[EXERCISE DESCRIPTION] Please show all lines of the records that include "resolve".

Front-end code edit data
::::::::::

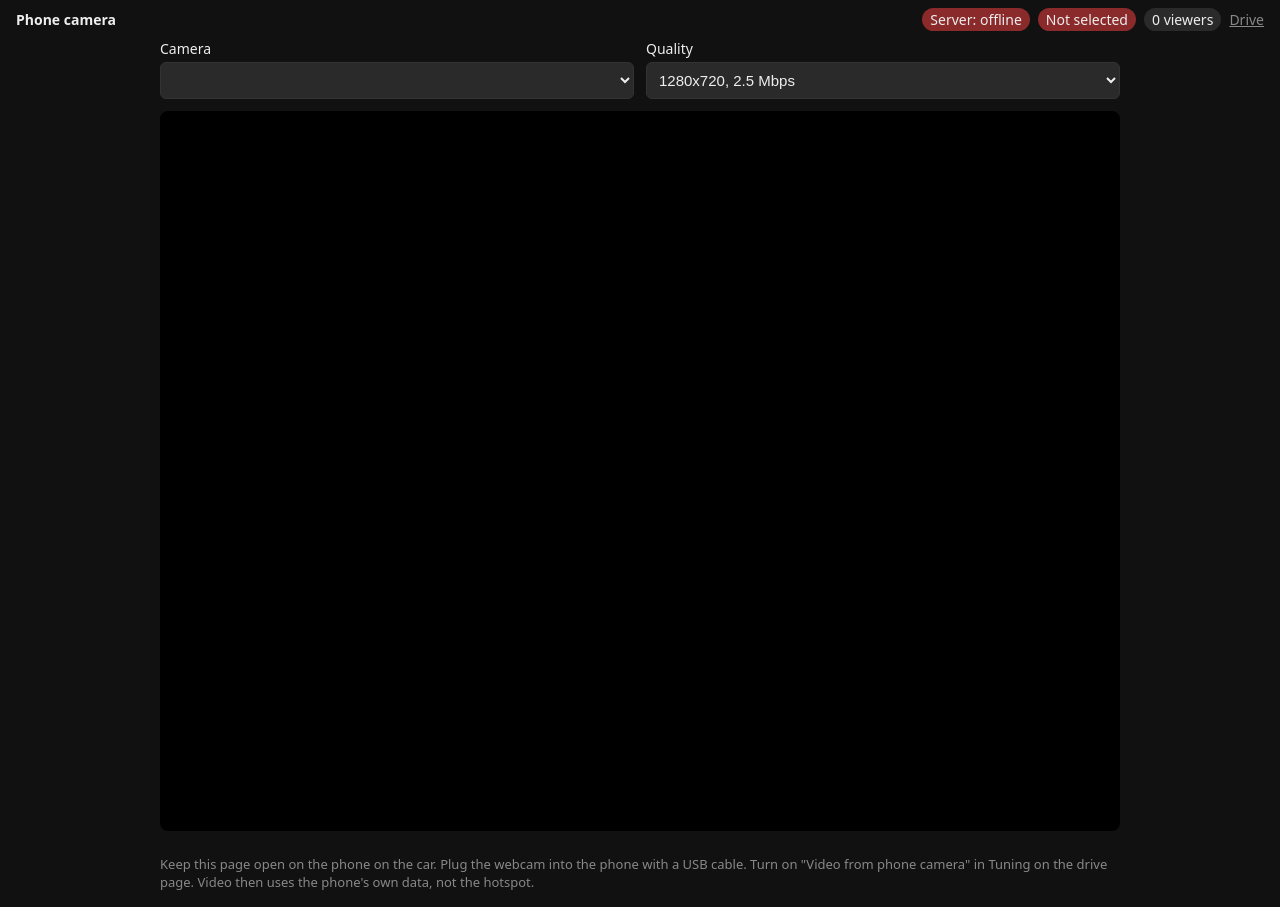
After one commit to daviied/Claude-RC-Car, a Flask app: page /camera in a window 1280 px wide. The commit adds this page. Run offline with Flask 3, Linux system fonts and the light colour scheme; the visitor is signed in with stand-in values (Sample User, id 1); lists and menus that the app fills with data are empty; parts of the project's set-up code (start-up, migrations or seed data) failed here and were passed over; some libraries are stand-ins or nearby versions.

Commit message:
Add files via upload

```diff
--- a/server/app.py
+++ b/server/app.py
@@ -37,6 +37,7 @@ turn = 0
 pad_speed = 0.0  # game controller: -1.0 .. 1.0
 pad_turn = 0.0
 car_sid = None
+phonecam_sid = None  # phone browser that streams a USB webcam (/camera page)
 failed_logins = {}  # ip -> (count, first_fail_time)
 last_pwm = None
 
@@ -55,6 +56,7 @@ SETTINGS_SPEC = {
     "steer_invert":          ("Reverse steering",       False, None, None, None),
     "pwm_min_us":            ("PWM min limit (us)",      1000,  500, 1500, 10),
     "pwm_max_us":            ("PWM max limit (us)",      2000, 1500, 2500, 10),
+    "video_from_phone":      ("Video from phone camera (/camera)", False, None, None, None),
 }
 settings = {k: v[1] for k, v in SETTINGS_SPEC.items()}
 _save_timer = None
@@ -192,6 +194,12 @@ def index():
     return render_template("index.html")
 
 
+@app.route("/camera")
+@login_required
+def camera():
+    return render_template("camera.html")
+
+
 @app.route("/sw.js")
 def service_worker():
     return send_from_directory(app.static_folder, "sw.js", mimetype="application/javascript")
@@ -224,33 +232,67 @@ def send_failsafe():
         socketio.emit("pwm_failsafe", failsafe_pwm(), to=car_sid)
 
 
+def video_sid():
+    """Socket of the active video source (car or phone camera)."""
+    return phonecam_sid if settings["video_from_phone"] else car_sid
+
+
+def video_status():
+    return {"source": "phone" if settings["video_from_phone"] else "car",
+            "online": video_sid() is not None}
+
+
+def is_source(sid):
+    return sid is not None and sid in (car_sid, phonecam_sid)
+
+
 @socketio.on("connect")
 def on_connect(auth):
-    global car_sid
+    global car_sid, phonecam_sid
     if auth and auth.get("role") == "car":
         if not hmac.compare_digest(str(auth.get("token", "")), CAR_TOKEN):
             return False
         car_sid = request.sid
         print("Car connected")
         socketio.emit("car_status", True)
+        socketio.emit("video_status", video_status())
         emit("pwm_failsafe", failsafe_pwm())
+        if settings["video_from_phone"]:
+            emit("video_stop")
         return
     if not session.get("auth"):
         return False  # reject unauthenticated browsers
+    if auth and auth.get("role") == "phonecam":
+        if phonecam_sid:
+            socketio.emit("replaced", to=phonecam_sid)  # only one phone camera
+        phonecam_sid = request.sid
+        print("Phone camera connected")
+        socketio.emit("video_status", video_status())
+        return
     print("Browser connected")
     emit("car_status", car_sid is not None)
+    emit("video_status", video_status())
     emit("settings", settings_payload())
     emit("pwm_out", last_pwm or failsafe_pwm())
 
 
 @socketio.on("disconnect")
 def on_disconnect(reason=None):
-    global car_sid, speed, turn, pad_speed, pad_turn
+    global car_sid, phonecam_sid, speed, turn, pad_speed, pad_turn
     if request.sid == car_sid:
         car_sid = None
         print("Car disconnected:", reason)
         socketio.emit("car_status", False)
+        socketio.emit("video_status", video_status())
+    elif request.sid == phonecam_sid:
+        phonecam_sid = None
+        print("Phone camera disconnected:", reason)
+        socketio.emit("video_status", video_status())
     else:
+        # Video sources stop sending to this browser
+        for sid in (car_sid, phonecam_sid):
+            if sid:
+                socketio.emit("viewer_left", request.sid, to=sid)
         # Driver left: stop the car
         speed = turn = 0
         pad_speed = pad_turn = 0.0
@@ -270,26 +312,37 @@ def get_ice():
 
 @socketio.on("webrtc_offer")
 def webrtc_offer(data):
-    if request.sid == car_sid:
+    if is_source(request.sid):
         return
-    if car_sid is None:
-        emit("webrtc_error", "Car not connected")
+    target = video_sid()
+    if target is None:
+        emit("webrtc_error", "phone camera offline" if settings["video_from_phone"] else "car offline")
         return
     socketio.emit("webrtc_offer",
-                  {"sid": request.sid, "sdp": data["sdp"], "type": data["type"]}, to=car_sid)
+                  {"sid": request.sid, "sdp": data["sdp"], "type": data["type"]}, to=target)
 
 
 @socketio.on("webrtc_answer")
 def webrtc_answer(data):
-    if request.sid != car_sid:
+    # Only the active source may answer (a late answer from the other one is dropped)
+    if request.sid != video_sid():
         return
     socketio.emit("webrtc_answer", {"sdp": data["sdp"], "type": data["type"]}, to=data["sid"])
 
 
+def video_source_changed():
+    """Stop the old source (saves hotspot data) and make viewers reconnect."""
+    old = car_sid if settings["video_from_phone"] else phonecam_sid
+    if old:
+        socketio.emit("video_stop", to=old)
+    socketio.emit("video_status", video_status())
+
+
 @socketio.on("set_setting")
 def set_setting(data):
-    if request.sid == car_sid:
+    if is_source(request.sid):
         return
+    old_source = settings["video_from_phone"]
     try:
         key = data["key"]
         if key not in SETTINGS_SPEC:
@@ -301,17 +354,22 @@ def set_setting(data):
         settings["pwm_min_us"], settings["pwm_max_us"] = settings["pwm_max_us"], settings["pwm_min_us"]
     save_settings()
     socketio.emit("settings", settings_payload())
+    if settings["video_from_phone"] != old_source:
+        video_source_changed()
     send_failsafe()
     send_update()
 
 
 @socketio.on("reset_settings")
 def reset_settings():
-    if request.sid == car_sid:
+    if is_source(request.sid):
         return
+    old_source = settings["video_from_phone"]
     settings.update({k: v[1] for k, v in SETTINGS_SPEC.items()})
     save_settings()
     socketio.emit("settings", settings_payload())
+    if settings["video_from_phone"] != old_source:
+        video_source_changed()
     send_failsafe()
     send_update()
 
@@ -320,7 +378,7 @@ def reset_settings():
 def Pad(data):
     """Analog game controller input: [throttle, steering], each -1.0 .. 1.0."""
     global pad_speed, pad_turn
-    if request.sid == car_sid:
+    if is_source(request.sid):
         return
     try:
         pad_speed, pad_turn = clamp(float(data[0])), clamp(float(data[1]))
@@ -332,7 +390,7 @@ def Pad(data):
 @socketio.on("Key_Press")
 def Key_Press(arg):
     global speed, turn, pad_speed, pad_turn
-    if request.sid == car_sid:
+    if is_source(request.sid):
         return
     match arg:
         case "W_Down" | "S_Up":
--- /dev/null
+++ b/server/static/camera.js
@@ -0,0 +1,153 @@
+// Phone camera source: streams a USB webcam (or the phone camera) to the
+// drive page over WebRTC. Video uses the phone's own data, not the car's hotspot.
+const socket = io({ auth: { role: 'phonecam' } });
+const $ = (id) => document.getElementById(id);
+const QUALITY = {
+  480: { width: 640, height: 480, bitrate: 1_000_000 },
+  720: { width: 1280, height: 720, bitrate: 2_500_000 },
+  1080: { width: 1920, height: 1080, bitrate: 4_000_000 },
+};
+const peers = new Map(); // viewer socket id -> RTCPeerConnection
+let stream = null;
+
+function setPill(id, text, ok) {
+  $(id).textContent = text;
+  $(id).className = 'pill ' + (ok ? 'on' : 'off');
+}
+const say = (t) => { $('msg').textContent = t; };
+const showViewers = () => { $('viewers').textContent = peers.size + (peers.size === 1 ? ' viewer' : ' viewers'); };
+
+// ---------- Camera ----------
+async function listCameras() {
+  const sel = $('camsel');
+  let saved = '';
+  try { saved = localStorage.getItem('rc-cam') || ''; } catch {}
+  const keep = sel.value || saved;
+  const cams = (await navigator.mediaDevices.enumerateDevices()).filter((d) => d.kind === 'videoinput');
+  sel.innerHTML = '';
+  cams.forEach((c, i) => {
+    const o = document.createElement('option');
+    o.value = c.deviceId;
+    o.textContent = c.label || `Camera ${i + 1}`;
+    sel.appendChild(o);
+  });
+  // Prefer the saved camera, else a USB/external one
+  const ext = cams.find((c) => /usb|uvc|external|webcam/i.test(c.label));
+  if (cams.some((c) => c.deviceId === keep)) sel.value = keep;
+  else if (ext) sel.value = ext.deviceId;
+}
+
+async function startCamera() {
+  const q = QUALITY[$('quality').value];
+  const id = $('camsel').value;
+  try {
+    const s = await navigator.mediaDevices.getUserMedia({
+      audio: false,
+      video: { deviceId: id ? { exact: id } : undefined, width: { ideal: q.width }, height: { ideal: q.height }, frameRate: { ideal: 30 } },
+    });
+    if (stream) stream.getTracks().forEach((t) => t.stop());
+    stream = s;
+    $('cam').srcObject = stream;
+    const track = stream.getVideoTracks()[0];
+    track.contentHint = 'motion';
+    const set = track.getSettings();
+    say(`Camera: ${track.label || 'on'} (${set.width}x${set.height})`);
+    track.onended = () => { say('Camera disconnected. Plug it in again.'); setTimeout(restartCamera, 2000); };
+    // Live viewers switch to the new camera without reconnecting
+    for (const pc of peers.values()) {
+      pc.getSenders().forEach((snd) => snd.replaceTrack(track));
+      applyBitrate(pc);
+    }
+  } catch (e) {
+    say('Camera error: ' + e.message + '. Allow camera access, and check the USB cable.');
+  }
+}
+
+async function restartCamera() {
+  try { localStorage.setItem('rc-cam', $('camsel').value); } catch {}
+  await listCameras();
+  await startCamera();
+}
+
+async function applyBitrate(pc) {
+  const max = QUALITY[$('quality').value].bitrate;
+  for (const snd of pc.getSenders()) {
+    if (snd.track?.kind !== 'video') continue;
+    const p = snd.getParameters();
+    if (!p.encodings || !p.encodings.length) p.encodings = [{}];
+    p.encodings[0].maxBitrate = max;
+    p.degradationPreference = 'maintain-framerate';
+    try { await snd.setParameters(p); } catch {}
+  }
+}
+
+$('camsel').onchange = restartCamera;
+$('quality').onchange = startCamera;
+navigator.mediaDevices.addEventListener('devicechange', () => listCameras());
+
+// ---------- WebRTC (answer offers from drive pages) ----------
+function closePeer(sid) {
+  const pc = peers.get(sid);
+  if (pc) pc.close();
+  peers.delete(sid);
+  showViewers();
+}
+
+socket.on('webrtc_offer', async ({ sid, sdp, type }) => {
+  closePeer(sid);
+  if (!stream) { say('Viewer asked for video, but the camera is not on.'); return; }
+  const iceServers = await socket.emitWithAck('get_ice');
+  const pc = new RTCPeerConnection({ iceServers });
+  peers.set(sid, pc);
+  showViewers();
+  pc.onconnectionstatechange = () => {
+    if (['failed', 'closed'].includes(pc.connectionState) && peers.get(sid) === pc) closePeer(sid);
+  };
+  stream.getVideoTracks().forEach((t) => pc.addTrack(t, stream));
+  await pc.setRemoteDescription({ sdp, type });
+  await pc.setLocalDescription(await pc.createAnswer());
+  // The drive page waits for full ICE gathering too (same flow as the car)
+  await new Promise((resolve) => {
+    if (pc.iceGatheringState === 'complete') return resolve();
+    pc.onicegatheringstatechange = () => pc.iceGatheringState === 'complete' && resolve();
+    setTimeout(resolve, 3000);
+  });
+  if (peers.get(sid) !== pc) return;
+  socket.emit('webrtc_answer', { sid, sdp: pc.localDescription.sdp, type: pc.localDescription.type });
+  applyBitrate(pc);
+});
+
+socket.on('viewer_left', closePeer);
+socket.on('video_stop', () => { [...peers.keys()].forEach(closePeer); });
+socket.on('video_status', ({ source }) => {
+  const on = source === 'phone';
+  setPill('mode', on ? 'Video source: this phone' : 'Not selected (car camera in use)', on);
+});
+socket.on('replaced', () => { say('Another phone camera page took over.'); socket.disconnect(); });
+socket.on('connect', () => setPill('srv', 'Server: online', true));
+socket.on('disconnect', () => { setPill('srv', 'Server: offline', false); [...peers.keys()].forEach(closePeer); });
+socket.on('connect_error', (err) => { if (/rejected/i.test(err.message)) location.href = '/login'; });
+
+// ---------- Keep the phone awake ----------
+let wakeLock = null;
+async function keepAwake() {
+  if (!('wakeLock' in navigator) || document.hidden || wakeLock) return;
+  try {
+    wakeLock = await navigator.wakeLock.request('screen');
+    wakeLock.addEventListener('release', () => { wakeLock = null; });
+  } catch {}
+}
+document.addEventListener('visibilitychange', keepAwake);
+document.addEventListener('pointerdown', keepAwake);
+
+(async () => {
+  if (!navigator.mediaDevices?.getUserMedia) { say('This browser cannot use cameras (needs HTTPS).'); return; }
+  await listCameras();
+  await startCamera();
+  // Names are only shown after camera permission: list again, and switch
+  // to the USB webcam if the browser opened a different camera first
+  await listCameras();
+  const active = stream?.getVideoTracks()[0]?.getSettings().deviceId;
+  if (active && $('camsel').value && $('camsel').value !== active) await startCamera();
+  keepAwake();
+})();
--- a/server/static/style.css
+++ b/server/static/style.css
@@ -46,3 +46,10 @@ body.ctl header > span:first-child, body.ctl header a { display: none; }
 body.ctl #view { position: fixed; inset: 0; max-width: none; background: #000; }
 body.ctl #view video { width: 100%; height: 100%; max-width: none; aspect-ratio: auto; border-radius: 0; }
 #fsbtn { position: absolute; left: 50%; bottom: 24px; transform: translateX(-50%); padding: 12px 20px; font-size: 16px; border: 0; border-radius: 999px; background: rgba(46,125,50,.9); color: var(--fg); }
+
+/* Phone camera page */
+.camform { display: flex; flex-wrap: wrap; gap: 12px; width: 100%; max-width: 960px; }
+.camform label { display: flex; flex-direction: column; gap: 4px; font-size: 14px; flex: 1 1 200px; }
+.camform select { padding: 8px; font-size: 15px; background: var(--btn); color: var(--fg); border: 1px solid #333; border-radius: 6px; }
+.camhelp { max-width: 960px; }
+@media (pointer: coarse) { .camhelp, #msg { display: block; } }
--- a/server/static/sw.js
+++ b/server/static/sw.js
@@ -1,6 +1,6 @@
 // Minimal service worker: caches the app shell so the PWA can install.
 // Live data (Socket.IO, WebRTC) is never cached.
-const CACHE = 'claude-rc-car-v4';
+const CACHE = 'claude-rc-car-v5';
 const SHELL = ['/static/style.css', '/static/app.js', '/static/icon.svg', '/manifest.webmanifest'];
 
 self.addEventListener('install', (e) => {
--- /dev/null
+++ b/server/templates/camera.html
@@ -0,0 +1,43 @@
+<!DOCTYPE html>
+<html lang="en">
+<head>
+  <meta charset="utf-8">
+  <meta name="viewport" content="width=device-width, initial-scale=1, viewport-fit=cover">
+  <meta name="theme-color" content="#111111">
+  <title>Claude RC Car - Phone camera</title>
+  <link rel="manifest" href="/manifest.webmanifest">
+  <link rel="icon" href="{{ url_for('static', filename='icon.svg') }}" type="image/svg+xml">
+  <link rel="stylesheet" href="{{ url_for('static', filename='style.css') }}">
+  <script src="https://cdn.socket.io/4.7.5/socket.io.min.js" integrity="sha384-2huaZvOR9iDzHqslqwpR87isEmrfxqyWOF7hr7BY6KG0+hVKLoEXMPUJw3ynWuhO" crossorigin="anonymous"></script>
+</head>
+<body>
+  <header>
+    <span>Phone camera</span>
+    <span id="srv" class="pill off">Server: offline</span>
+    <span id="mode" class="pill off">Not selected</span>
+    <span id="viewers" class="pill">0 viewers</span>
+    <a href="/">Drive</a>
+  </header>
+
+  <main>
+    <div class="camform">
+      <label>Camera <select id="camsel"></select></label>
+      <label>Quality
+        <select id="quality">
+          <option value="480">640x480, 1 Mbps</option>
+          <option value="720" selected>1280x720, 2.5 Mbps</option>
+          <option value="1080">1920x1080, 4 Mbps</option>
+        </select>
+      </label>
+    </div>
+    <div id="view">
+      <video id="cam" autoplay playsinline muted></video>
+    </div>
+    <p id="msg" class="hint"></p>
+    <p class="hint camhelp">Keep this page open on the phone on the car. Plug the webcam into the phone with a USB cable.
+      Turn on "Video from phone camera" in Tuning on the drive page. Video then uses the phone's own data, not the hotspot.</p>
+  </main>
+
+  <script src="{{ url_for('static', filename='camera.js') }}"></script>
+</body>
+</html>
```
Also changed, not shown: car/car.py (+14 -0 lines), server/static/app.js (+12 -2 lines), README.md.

::::::::::

[TASK RESPONSE]
+  await new Promise((resolve) => {
+    if (pc.iceGatheringState === 'complete') return resolve();
+    pc.onicegatheringstatechange = () => pc.iceGatheringState === 'complete' && resolve();
+    setTimeout(resolve, 3000);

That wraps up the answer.